-- Opening Marker --

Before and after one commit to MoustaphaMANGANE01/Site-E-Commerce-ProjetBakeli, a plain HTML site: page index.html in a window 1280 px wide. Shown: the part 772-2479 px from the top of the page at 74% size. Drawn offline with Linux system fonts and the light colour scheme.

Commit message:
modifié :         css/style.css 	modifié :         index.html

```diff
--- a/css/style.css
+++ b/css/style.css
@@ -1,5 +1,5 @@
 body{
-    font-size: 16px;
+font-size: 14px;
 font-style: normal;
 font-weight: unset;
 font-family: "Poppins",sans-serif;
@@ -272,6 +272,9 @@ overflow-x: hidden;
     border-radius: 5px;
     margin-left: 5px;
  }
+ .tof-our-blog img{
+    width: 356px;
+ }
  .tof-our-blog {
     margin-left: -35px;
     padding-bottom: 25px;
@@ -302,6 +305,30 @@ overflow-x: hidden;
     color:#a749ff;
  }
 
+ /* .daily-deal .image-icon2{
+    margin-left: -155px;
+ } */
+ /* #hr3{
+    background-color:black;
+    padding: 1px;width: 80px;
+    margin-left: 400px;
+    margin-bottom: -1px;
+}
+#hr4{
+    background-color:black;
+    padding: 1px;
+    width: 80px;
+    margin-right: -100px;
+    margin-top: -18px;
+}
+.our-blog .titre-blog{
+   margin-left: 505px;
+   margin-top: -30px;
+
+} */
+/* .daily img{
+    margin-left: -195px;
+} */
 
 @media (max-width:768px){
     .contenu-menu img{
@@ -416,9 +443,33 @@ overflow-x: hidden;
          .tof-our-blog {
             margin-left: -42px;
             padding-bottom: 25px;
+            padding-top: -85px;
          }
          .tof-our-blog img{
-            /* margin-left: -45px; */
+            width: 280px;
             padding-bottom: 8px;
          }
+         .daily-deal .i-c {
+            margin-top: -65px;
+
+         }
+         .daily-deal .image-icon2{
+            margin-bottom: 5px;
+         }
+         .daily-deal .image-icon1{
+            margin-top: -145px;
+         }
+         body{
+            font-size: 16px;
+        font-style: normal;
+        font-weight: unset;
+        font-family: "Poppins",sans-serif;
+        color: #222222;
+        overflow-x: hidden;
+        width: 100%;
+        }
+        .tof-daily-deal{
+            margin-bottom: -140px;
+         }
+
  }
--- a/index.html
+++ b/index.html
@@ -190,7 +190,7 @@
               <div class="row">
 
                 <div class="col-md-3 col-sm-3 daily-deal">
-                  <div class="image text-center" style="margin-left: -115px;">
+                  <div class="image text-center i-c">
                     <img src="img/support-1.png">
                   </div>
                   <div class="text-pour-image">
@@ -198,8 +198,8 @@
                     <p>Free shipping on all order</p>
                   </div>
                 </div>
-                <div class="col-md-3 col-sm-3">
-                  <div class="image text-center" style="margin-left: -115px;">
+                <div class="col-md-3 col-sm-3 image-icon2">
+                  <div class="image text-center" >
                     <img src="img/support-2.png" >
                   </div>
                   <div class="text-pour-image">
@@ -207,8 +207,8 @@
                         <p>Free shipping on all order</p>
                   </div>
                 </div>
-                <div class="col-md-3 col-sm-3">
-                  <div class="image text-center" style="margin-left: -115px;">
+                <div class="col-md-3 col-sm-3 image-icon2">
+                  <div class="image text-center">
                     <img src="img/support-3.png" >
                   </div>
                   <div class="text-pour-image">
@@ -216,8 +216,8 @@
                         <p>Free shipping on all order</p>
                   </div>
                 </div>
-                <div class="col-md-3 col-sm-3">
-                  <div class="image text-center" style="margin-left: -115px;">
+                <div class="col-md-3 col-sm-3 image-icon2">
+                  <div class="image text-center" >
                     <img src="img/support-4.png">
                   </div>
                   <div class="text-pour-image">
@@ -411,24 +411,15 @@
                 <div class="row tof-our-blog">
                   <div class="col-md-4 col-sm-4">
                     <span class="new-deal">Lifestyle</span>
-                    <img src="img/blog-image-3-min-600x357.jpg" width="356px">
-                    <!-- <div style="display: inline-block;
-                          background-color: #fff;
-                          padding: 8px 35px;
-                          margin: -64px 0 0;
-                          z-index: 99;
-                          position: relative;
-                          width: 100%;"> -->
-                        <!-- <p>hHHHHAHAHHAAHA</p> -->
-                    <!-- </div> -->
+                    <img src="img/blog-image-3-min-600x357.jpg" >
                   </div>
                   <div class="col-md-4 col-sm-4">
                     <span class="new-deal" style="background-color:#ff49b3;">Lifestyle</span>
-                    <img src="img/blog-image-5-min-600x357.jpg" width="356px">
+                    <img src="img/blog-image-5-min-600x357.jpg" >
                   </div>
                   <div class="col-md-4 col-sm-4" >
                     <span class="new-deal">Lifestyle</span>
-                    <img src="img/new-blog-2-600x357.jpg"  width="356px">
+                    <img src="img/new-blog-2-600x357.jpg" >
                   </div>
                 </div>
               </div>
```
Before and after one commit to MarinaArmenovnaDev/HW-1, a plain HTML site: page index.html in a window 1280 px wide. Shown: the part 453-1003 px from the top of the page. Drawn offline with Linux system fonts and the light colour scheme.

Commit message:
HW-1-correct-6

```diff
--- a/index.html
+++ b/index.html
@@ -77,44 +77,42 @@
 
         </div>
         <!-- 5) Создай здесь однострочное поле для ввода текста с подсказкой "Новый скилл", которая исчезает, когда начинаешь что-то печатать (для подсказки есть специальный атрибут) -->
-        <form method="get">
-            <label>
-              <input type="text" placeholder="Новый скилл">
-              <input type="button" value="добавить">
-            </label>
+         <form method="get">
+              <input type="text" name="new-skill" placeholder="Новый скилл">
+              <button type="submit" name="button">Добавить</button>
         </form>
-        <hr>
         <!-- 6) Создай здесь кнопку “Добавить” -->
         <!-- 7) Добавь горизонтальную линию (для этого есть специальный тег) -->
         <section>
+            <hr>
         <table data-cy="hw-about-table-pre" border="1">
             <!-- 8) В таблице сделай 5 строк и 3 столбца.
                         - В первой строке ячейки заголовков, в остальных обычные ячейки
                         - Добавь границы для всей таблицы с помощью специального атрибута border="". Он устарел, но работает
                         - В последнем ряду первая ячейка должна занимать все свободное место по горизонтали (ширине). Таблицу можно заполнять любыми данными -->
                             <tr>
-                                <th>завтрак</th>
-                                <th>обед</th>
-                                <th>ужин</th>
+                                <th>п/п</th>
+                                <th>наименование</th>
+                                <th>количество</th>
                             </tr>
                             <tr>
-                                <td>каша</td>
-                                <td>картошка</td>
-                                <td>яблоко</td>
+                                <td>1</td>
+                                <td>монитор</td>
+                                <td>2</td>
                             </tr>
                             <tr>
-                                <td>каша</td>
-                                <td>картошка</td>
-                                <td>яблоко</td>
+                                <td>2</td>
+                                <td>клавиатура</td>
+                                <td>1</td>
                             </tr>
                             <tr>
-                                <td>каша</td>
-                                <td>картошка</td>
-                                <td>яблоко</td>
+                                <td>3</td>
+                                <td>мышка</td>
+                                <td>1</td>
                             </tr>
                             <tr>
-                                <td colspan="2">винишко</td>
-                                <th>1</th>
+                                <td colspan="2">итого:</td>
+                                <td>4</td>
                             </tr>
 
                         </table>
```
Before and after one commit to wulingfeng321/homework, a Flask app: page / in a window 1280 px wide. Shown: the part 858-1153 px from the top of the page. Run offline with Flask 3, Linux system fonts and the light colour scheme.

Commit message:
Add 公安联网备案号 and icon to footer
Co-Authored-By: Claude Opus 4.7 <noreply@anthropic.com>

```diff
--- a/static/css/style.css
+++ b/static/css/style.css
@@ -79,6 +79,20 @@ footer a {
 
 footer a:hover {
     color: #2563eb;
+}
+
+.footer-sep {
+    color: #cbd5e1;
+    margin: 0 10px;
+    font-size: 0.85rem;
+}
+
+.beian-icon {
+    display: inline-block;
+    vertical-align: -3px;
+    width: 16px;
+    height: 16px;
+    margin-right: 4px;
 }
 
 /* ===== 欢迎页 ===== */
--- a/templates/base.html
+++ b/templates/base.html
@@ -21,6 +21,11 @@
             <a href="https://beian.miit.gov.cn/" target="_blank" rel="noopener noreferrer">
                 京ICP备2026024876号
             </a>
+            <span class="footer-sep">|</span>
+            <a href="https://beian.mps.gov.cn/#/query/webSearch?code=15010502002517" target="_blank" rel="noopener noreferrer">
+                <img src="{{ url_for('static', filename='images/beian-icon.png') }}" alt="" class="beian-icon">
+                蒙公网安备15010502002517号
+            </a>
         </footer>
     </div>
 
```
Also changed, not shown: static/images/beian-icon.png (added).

-- Closing Marker --

**Instructions for the task:** The required answer is each line of the entries containing the string "sans".

**Worked solution:**
 font-family: "Poppins",sans-serif;
+        font-family: "Poppins",sans-serif;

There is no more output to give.